President of the Barbados Beef and Dairy Producers Association Annette Beckett and Vice President Brian Allan as they spoke to the media following a tour of Pine Hill Dairy on Wednesday.
Perfect storm affecting dairy farmers
OVER a six-year period the number of dairy farmers has dropped from 39 to 16.
This was revealed by President of the Barbados Beef and Dairy Producers Association Annette Beckett and Vice President Brian Allan as they spoke to the media following a tour of Pine Hill Dairy with Minister of Agriculture Indar Weir on Wednesday.
They were at the time giving some insight into the challenges facing the dairy farmers and what they are hoping can be done to ease some of the pressure from the sector.
They explained that high water bills, low rainfall and no price increase over the past eight years are some of the problems facing the industry. Noting that dairy farmers work closely together, they explained that farms have been able to maintain production levels even though some players have left, but noted it has not been easy.
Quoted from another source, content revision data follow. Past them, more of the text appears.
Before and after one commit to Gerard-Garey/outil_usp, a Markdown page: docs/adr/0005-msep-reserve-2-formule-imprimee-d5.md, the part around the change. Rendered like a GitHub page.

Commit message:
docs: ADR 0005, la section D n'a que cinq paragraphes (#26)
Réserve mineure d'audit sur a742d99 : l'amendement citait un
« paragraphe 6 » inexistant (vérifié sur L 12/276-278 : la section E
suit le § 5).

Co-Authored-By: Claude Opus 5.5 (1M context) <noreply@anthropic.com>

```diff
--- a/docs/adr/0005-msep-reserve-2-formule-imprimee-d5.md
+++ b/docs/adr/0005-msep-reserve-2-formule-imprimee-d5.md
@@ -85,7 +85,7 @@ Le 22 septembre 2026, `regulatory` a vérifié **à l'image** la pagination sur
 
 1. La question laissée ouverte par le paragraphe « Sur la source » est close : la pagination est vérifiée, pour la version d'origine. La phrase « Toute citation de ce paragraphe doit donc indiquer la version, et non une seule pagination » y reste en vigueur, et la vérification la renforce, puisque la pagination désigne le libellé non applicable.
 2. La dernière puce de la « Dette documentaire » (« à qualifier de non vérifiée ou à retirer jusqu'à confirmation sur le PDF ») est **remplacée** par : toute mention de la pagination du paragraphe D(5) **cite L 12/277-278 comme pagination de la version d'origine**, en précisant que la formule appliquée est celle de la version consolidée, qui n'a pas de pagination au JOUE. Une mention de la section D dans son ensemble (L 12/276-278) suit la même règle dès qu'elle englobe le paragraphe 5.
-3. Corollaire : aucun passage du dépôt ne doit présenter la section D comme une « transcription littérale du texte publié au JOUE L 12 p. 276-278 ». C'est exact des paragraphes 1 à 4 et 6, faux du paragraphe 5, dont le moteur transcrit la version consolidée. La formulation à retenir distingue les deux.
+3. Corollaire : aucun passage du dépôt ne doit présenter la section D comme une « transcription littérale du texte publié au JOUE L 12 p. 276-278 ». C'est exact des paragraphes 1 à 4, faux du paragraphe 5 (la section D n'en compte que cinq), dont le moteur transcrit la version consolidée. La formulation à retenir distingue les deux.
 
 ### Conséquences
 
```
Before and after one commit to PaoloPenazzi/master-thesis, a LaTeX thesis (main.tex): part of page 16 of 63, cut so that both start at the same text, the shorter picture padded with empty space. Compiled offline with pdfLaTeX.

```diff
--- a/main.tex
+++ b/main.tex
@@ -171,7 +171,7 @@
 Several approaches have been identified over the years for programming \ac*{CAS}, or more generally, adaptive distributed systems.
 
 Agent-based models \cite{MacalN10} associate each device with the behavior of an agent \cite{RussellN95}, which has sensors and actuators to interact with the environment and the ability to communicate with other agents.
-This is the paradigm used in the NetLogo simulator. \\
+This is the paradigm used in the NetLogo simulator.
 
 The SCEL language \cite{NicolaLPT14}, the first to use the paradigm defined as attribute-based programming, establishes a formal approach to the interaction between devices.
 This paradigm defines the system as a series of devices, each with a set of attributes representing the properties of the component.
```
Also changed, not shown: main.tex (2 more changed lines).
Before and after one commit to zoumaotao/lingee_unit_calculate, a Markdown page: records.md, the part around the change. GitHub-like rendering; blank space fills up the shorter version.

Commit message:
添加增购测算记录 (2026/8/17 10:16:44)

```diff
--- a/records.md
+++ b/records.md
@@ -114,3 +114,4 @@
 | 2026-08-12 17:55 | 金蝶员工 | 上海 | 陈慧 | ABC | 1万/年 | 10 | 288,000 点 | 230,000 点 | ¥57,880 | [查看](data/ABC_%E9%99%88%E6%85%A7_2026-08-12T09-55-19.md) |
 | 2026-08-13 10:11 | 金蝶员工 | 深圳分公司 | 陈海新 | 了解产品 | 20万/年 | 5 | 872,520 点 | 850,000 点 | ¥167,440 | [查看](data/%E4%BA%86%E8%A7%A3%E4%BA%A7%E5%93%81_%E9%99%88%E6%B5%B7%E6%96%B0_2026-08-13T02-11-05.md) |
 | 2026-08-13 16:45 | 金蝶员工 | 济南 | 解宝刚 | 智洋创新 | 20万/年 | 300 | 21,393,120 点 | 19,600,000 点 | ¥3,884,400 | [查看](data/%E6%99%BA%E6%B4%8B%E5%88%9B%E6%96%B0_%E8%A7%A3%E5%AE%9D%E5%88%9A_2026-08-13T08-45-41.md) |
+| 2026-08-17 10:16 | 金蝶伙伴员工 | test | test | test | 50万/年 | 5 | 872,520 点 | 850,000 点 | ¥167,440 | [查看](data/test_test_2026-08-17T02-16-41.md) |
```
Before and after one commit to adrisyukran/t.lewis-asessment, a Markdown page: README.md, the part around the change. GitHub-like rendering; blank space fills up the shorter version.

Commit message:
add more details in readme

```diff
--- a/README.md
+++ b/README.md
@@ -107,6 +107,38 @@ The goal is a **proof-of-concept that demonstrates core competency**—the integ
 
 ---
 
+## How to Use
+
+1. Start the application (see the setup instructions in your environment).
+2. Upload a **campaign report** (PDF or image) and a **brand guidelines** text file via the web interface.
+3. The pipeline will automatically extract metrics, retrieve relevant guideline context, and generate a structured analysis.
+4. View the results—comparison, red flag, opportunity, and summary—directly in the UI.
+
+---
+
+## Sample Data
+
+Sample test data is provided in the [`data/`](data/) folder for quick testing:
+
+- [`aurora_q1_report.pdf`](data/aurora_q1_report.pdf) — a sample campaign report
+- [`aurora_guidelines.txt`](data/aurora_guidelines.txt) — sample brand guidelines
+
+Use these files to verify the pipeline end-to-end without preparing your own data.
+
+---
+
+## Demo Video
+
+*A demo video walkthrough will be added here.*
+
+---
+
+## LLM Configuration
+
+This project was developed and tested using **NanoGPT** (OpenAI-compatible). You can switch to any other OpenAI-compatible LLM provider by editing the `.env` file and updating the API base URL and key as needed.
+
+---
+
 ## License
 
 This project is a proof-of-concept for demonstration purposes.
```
They stated that they have been applying for an increase in price since last year. “The dairy farmers are in a funny position because we are probably one of the only businesses in Barbados who cannot put up our prices; we have to go through Pine Hill Dairy not so much the Ministry anymore. So all other inputs are going up and we cannot put up our prices,” Beckett said.
The industry leaders who have over five decades of combined experience explained that the increase in water bills has been challenging particularly since one cow drinks 30 to 33 gallons of water per day.
According to Allan, “There are water bills out there on dairy farms over $5 000 and for an industry that has not had a price increase and those bills would have gone from $1 500 to $5 000 in the last year. For any business that has not made money; just surviving – to add these extra bills is a difficult situation.”
“The dairy industry has always been a stand-alone industry. It has never received any grants or subsidies in anyway. It has always been a stand-alone industry and Pine Hill Dairy has always been a stand-alone business; whereas we are competing against products from overseas that have tremendous subsidies. So we are not getting subsidies and we are getting higher bills, higher taxes – a difficult situation for us,” he reiterated.
While farmers employ water harvesting techniques, Beckett explained that the drought is having a severe impact on the forage which is eaten by the cows. She said this also has an impact on milk production and the solids produced.
Allan believes there that there has been a definite decrease in volume as a result of a lack of forage. “That combined with the increased water prices. Increased water prices have us in a very tenuous situation... finances – because you have to use more feed, more concentrate to make up for the lack of forage. You are getting quality deductions because of lower quality milk and then on top of that you have huge water bills so it is really a perfect storm for the dairy farmers at the moment,” he lamented.
As it relates to the review on the cess on milk legislation, it was noted that this has been ongoing for the past four years. Allan believes that this could take some months before seeing changes.
“The whole theory of the cess is that is that some of the imports, I don’t suppose the milk alternates would want to hear this, but they would pay a cess, which will go towards paying something towards the farmers. So the farmers could reduce the price to Pine Hill Dairy.”
“So basically the Pine Hill Dairy’s milk should go down to the local consumers but I expect that the alternates would go up slightly, but you have to remember that all foreign exchange for all those milk alternatives is going out of the island. This is not new this is done by many countries to support their agricultural industries,” he said. (JH)